The first part of two questions on Bawa we did for the Travel and Architecture module at uni.
Bawa created his own distinctive use of space by “opening the house out into the garden, and bringing the garden into the house.” Discuss ways in which he achieved this in his work. You may also choose to comment on non-residential projects.
Geoffrey Bawa (1919-2003) is the most renowned Sri Lankan architect, and is considered to have revolutionised Sri Lankan architecture after World War II. Throughout his career, he has taken discarded or oft-forgotten architectural elements both from the Sri Lankan vernacular, and from Western architecture – for example, half-round ridge tiles from the former, and extended loggias from the latter – developed and used them in modern Sri Lankan architecture. Bawa erased the distinctions between inside space and outside space by the use of structure and plan, the circulation of light and air, and the use of materials.
The house for Ena de Silva, a townhouse built in 1960 on thirty perches in Kollupitiya, is a good example of the above. Thirty perches was limited space at the time, and both Ena and Bawa wanted a private compound, so they built the entire house behind one enclosing wall. David Robson, in Bawa, says, “… the plan is introspective, forming a pattern of linked pavilions and courtyards dispersed around a large central courtyard contained within a limited perimeter wall.” Though the site is rectangular, the house is built on a skewered axis, with each room opening out into a courtyard or a little private garden.
Light and air defines space here, flowing from inside to outside, the vistas across the rooms lying on the skewered axis giving rise to the illusion of infinite space on the small plot of land. Ena did not want glass in the windows, so the rooms are open on two sides, with deep overhanging eaves. Bawa incorporated projecting bay windows and raised ventilation ridges made by crossover rafters.
Bawa’s use of natural materials further softens the boundaries between house and garden: cobbles and gravel on the courtyard floor, timber lattices, and polished satinwood columns on granite bases. The courtyard is shaded by large trees.

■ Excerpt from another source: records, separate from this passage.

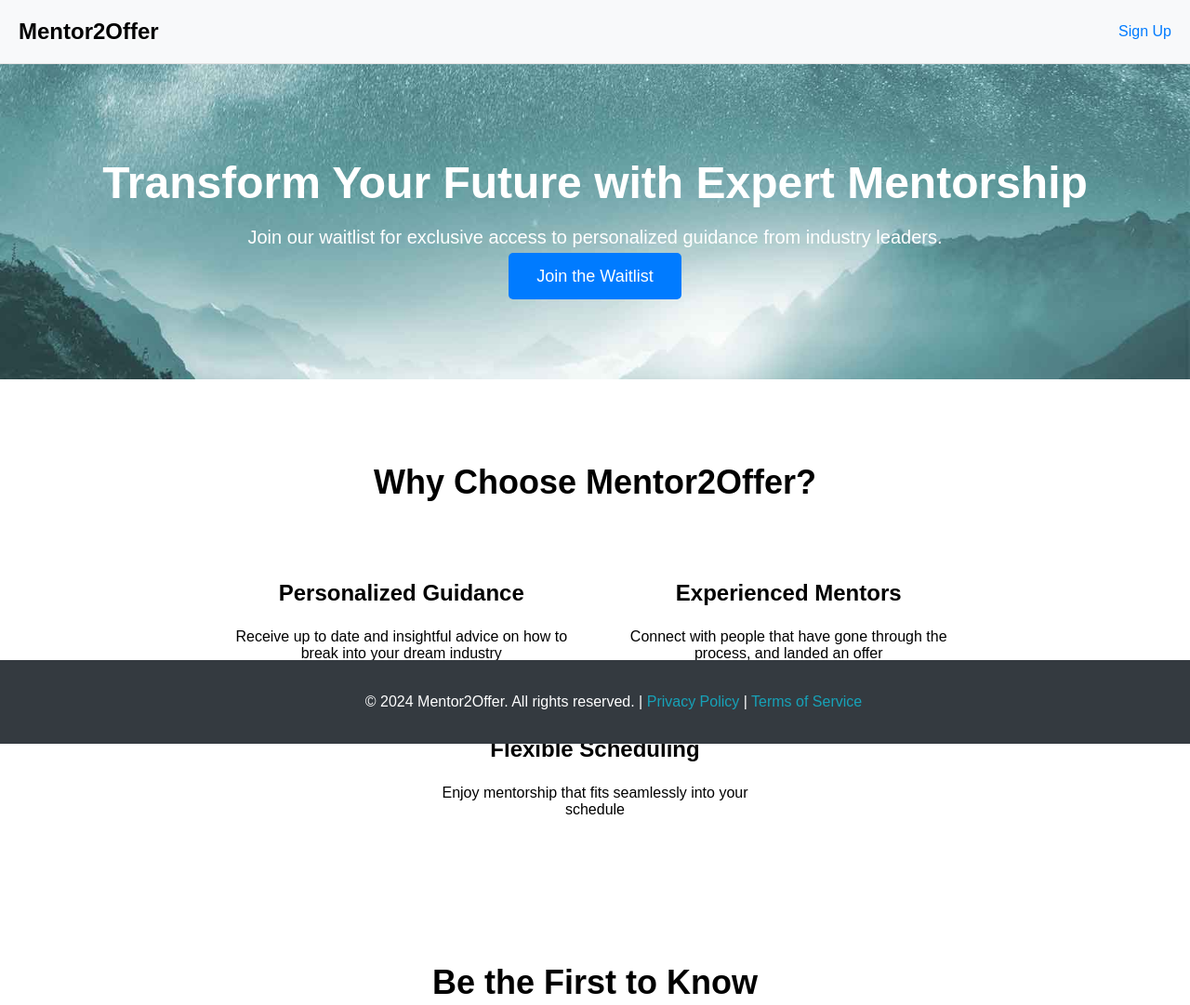
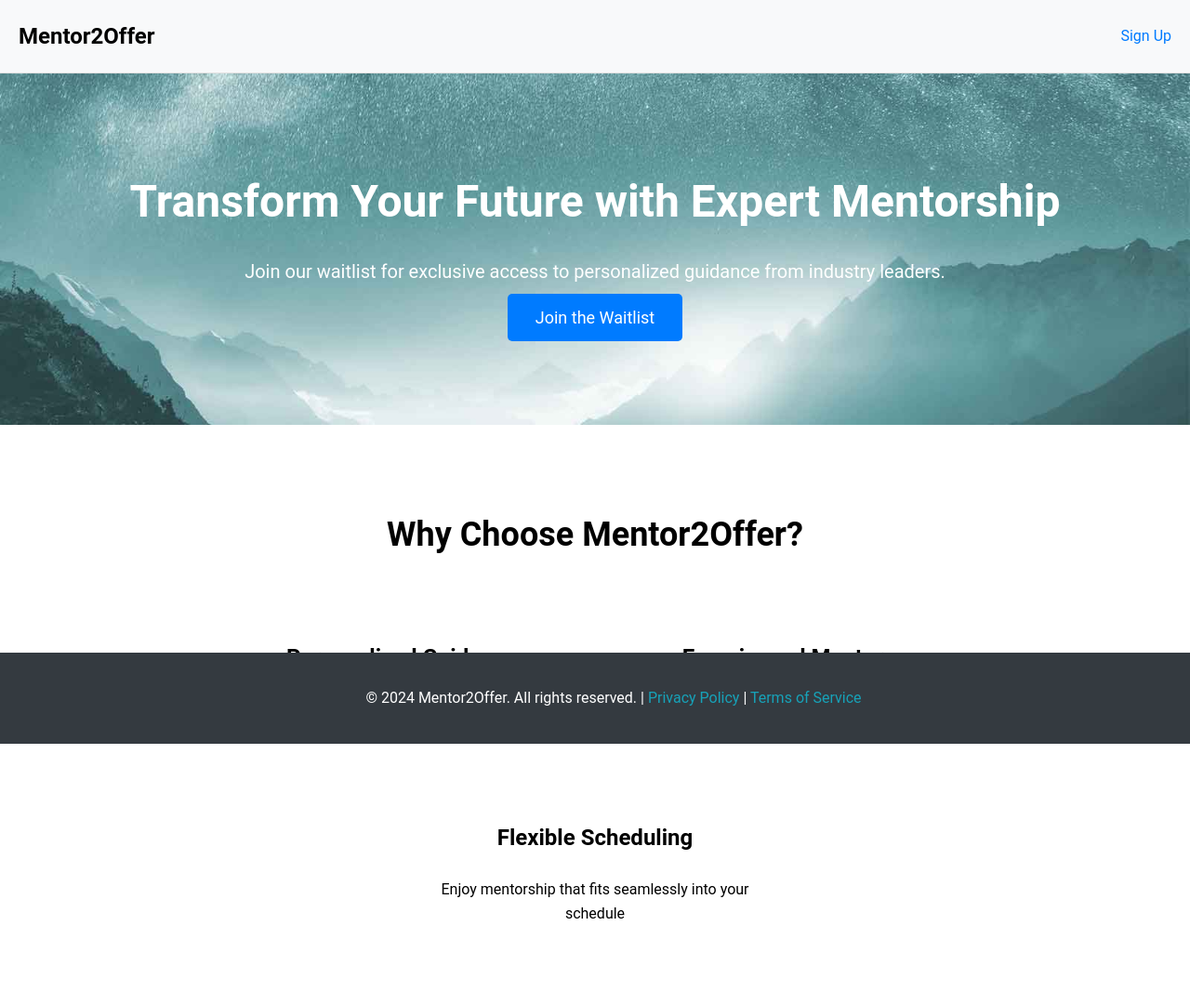
Before and after one commit to mentor2offer/mentor2offer.github.io, a plain HTML site: page index.html in a window 1280 px wide. Shown: the top 1081 px of the page at 93% size. Drawn offline with Linux system fonts and the light colour scheme.

Commit message:
fonts update

```diff
--- a/index.html
+++ b/index.html
@@ -8,7 +8,9 @@
     <link rel="icon" type="image/x-icon" href="/images/favicon.ico">
     <style>
         body {
-            font-family: Arial, sans-serif;
+            font-family: 'Roboto', sans-serif;
+            font-size: 16px;
+            line-height: 1.6;
             margin: 0;
             padding: 0;
             box-sizing: border-box;
```
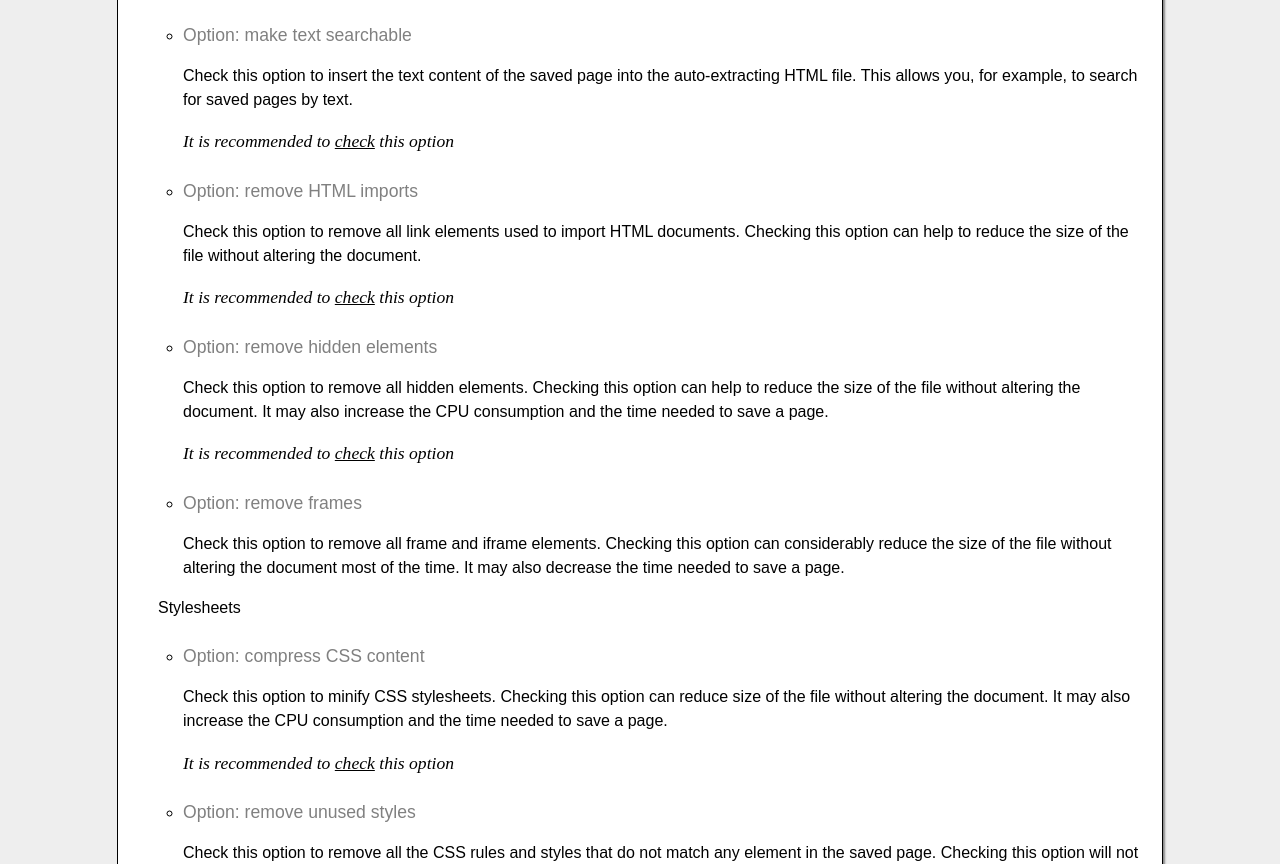
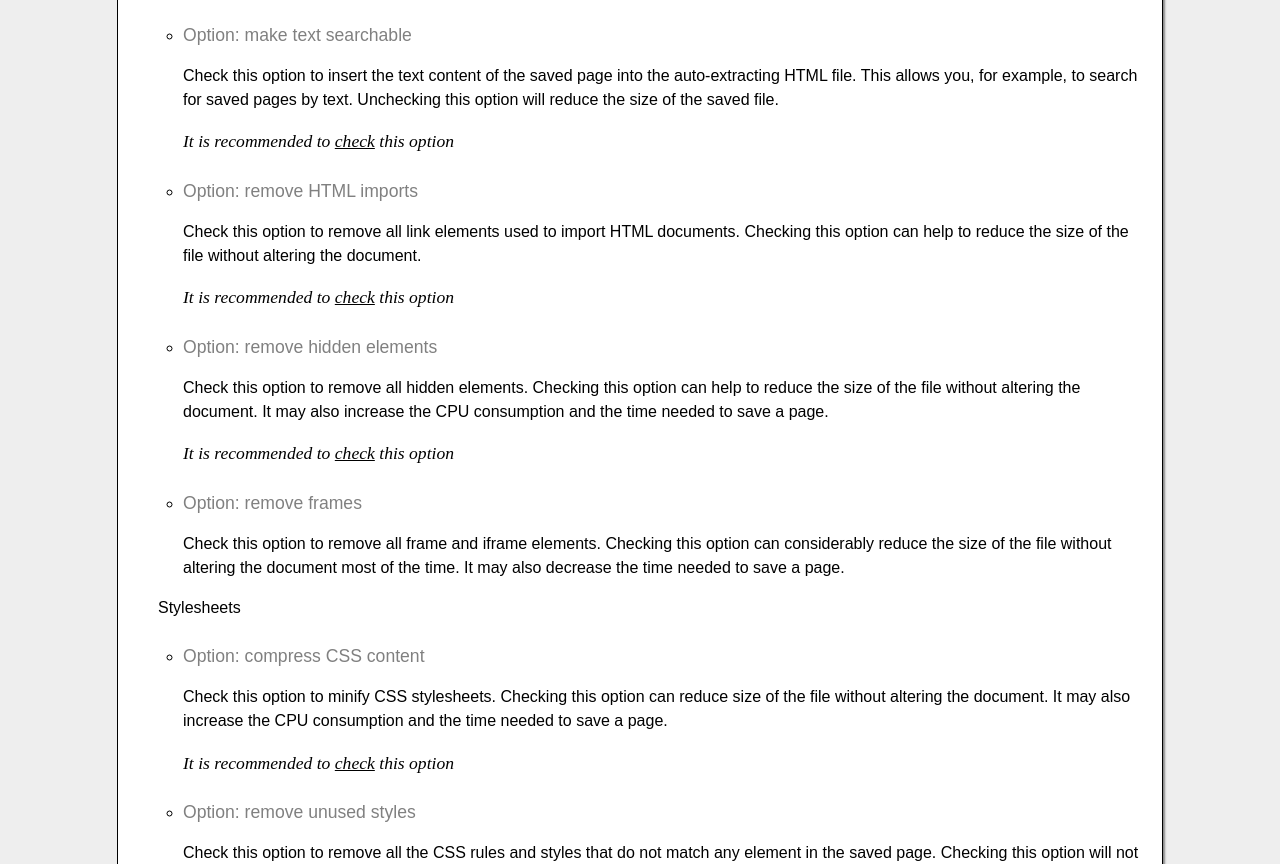
Before and after one commit to gildas-lormeau/SingleFileZ, a browser extension: page extension/ui/pages/help.html in a window 1280 px wide. Shown: the part 2956-3820 px from the top of the page. Drawn offline with Linux system fonts and the light colour scheme.

Commit message:
added a note about "make text searchable" option

```diff
--- a/extension/ui/pages/help.html
+++ b/extension/ui/pages/help.html
@@ -177,7 +177,8 @@
 					<li data-options-label="insertTextBodyLabel"> <span class="option">Option: make text
 							searchable</span>
 						<p>Check this option to insert the text content of the saved page into the auto-extracting HTML
-							file. This allows you, for example, to search for saved pages by text.</p>
+							file. This allows you, for example, to search for saved pages by text. Unchecking this
+							option will reduce the size of the saved file.</p>
 						<p class="notice">It is recommended to <u>check</u> this option</p>
 					</li>
 					<li data-options-label="removeImportsLabel"> <span class="option">Option: remove HTML imports</span>
```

The same principles of plan, circulation and materials are used in a completely different way in the Kandalama Hotel, built in 1991. The site is in the Dry zone, the hotel built on a rocky ridge in the middle of the jungle. Bawa has used the natural landscape to maximum advantage. Entrance is through a winding tunnel where one wall is made of natural rock. This suddenly opens out to reveal the hotel’s pool, terraces, and Sigiriya in the distance beyond the tank. Robson states, “The snaking form makes it possible for the two residential wings to echo the shape of the ridge, so the journey to the rooms runs alongside the cliff-face, the structure burrowing into the ridge in some places, in other standing proud and allowing the rocky landscape to run beneath.”
Corridors, passages and stairways are open to the elements on two sides, with screens of vegetation grown outside. In places where the rooms cannot be completely opened, glass is used to diffuse the boundaries between indoors and outdoors by opening up the vistas of the encroaching jungle, and tank in the distance.
The structure is minimal, and made of concrete. Bawa makes effective use of contrast here: the materials in the public spaces cool and hard; mostly concrete and granite, relying on the expanses of natural rock to convey a sense of being in the wilderness. (Robson, 2002), while the rooms are surrounded by lush vegetation and greenery. The emphasis is not on the building itself; but on experiencing the environment as we move across the building.
Both projects, built thirty years apart, are very different. They show Bawa’s own distinctive use of space. The first is introverted; he has made a small space appear larger by using the above mentioned devices to open the house out into the garden. The second is extroverted; he has minimised the boundaries of the building, and merged it with the landscape.
Robson, David G, and Geoffrey Bawa. Geoffrey Bawa. New York, N.Y.: Thames & Hudson, 2002. Print.